A mom simply has to think through
the topics and skills that should be ad-
dressed at particular age levels, and
then let the children’s own interests
help guide her. Once a topic has been
chosen, library books, interesting vid-
eos, hands-on experiences and field
trips are usually far more fascinating
than a total reliance on textbooks.
Children are born with a sense of
curiosity about the world. When a
child wonders why the soap floats
in the tub, or why the stars shine, it
is the beginning of scientific discovery. A parent’s role is to listen to such
questions and encourage them to ponder. It is usually a mistake to give pat
grownup answers too quickly. The
children need to be given some time to
make their own hypotheses before the
parent steps in with a preconceived
A big part of the adult’s role is to help
them develop necessary skills, such as
close observation, recording and analysis
of data, and the development of conclusions. Close observation comes naturally
to most young children. The recording
of data can be as simple as drawing pictures and keeping a nature journal. In
the upper elementary years, it is time to
add such activities as making charts and
graphs of their findings and perhaps an
occasional written report or participation in a science fair.

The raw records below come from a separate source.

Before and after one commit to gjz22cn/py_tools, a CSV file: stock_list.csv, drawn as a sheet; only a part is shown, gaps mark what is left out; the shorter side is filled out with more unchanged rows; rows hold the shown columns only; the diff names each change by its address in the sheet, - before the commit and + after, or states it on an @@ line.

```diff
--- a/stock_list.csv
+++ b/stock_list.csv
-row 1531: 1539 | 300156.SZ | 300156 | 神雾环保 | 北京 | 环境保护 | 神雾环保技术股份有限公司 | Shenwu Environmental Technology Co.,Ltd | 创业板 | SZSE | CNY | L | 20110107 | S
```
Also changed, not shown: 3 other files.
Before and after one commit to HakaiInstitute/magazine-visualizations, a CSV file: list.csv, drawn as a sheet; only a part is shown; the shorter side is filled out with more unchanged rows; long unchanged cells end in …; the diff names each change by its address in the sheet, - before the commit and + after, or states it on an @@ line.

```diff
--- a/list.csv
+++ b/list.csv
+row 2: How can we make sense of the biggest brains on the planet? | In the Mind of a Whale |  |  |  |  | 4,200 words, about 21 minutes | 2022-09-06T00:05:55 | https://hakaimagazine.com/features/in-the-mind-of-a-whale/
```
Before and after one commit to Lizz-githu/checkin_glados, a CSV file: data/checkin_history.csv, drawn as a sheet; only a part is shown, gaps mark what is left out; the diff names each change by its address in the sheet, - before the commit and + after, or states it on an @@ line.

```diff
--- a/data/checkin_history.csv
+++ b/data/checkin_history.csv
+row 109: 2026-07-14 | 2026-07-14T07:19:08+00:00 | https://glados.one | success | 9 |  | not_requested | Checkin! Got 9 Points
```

Mary Hood, Ph.D.
How to Create
An abandoned bird’s nest led to a study of winged creatures.
Your Own Science